▸ Exercise instructions: All records below must be retyped exactly.

▸ Data to process:
*-*-*

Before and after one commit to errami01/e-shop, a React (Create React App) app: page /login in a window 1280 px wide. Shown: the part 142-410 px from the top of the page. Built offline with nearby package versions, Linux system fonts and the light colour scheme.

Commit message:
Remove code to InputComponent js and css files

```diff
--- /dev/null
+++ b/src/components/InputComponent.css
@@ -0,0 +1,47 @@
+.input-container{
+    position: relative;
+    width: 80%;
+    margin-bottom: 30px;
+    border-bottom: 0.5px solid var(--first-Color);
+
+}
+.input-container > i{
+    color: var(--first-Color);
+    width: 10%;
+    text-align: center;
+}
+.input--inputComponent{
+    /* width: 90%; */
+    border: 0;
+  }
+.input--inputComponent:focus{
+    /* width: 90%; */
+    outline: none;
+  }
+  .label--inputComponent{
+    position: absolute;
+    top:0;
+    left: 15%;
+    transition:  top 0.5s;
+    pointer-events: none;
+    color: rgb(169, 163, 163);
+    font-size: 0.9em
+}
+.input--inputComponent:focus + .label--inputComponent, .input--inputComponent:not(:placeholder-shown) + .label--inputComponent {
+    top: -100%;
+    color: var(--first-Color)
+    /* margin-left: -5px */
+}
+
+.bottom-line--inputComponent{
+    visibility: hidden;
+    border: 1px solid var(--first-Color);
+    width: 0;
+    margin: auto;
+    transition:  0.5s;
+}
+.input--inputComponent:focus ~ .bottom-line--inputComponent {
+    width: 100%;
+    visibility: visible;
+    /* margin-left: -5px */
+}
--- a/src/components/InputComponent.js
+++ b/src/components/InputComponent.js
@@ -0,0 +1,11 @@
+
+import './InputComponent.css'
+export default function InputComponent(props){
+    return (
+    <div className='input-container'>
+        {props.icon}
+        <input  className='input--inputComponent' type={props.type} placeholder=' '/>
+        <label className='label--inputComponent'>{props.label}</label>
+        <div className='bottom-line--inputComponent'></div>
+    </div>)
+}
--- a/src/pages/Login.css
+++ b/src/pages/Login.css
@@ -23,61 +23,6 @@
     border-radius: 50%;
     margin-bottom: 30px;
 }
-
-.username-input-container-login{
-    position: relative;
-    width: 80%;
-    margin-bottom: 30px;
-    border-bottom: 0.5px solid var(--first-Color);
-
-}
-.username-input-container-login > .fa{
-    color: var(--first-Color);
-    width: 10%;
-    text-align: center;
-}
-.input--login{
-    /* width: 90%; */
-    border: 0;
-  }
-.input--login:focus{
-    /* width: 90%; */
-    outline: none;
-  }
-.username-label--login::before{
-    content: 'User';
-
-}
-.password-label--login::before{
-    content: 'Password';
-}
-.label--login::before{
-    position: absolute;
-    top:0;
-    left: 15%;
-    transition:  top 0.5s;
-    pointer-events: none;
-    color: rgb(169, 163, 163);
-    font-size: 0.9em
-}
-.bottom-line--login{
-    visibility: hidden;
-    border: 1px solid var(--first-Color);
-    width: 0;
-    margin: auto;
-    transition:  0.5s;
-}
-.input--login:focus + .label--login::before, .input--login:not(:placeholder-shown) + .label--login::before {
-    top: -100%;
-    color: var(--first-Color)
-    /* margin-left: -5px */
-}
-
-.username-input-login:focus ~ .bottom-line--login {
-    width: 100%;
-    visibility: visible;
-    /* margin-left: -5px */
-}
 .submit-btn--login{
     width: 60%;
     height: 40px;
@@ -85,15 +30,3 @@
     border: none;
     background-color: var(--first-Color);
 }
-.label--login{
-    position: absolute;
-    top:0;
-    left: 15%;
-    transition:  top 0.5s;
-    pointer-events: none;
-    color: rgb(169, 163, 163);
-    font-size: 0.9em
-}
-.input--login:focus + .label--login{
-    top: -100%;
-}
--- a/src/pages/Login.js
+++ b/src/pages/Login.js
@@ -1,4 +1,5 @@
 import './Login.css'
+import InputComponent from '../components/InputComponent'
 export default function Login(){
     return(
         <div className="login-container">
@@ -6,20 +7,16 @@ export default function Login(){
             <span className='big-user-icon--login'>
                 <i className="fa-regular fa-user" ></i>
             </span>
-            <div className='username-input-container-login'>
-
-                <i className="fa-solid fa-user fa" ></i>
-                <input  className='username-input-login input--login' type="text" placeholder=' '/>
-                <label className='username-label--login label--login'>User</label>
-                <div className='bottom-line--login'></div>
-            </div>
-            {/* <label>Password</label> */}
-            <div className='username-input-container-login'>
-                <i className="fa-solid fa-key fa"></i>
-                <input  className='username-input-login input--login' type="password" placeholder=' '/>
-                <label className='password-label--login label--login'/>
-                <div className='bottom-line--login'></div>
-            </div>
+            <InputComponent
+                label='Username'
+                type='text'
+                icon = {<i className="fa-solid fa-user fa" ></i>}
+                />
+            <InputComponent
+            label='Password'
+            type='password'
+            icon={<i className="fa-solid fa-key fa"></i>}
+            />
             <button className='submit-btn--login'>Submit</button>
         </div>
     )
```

*-*-*

▸ Solution below:
Before and after one commit to errami01/e-shop, a React (Create React App) app: page /login in a window 1280 px wide. Shown: the part 142-410 px from the top of the page. Built offline with nearby package versions, Linux system fonts and the light colour scheme.

Commit message:
Remove code to InputComponent js and css files

```diff
--- /dev/null
+++ b/src/components/InputComponent.css
@@ -0,0 +1,47 @@
+.input-container{
+    position: relative;
+    width: 80%;
+    margin-bottom: 30px;
+    border-bottom: 0.5px solid var(--first-Color);
+
+}
+.input-container > i{
+    color: var(--first-Color);
+    width: 10%;
+    text-align: center;
+}
+.input--inputComponent{
+    /* width: 90%; */
+    border: 0;
+  }
+.input--inputComponent:focus{
+    /* width: 90%; */
+    outline: none;
+  }
+  .label--inputComponent{
+    position: absolute;
+    top:0;
+    left: 15%;
+    transition:  top 0.5s;
+    pointer-events: none;
+    color: rgb(169, 163, 163);
+    font-size: 0.9em
+}
+.input--inputComponent:focus + .label--inputComponent, .input--inputComponent:not(:placeholder-shown) + .label--inputComponent {
+    top: -100%;
+    color: var(--first-Color)
+    /* margin-left: -5px */
+}
+
+.bottom-line--inputComponent{
+    visibility: hidden;
+    border: 1px solid var(--first-Color);
+    width: 0;
+    margin: auto;
+    transition:  0.5s;
+}
+.input--inputComponent:focus ~ .bottom-line--inputComponent {
+    width: 100%;
+    visibility: visible;
+    /* margin-left: -5px */
+}
--- a/src/components/InputComponent.js
+++ b/src/components/InputComponent.js
@@ -0,0 +1,11 @@
+
+import './InputComponent.css'
+export default function InputComponent(props){
+    return (
+    <div className='input-container'>
+        {props.icon}
+        <input  className='input--inputComponent' type={props.type} placeholder=' '/>
+        <label className='label--inputComponent'>{props.label}</label>
+        <div className='bottom-line--inputComponent'></div>
+    </div>)
+}
--- a/src/pages/Login.css
+++ b/src/pages/Login.css
@@ -23,61 +23,6 @@
     border-radius: 50%;
     margin-bottom: 30px;
 }
-
-.username-input-container-login{
-    position: relative;
-    width: 80%;
-    margin-bottom: 30px;
-    border-bottom: 0.5px solid var(--first-Color);
-
-}
-.username-input-container-login > .fa{
-    color: var(--first-Color);
-    width: 10%;
-    text-align: center;
-}
-.input--login{
-    /* width: 90%; */
-    border: 0;
-  }
-.input--login:focus{
-    /* width: 90%; */
-    outline: none;
-  }
-.username-label--login::before{
-    content: 'User';
-
-}
-.password-label--login::before{
-    content: 'Password';
-}
-.label--login::before{
-    position: absolute;
-    top:0;
-    left: 15%;
-    transition:  top 0.5s;
-    pointer-events: none;
-    color: rgb(169, 163, 163);
-    font-size: 0.9em
-}
-.bottom-line--login{
-    visibility: hidden;
-    border: 1px solid var(--first-Color);
-    width: 0;
-    margin: auto;
-    transition:  0.5s;
-}
-.input--login:focus + .label--login::before, .input--login:not(:placeholder-shown) + .label--login::before {
-    top: -100%;
-    color: var(--first-Color)
-    /* margin-left: -5px */
-}
-
-.username-input-login:focus ~ .bottom-line--login {
-    width: 100%;
-    visibility: visible;
-    /* margin-left: -5px */
-}
 .submit-btn--login{
     width: 60%;
     height: 40px;
@@ -85,15 +30,3 @@
     border: none;
     background-color: var(--first-Color);
 }
-.label--login{
-    position: absolute;
-    top:0;
-    left: 15%;
-    transition:  top 0.5s;
-    pointer-events: none;
-    color: rgb(169, 163, 163);
-    font-size: 0.9em
-}
-.input--login:focus + .label--login{
-    top: -100%;
-}
--- a/src/pages/Login.js
+++ b/src/pages/Login.js
@@ -1,4 +1,5 @@
 import './Login.css'
+import InputComponent from '../components/InputComponent'
 export default function Login(){
     return(
         <div className="login-container">
@@ -6,20 +7,16 @@ export default function Login(){
             <span className='big-user-icon--login'>
                 <i className="fa-regular fa-user" ></i>
             </span>
-            <div className='username-input-container-login'>
-
-                <i className="fa-solid fa-user fa" ></i>
-                <input  className='username-input-login input--login' type="text" placeholder=' '/>
-                <label className='username-label--login label--login'>User</label>
-                <div className='bottom-line--login'></div>
-            </div>
-            {/* <label>Password</label> */}
-            <div className='username-input-container-login'>
-                <i className="fa-solid fa-key fa"></i>
-                <input  className='username-input-login input--login' type="password" placeholder=' '/>
-                <label className='password-label--login label--login'/>
-                <div className='bottom-line--login'></div>
-            </div>
+            <InputComponent
+                label='Username'
+                type='text'
+                icon = {<i className="fa-solid fa-user fa" ></i>}
+                />
+            <InputComponent
+            label='Password'
+            type='password'
+            icon={<i className="fa-solid fa-key fa"></i>}
+            />
             <button className='submit-btn--login'>Submit</button>
         </div>
     )
```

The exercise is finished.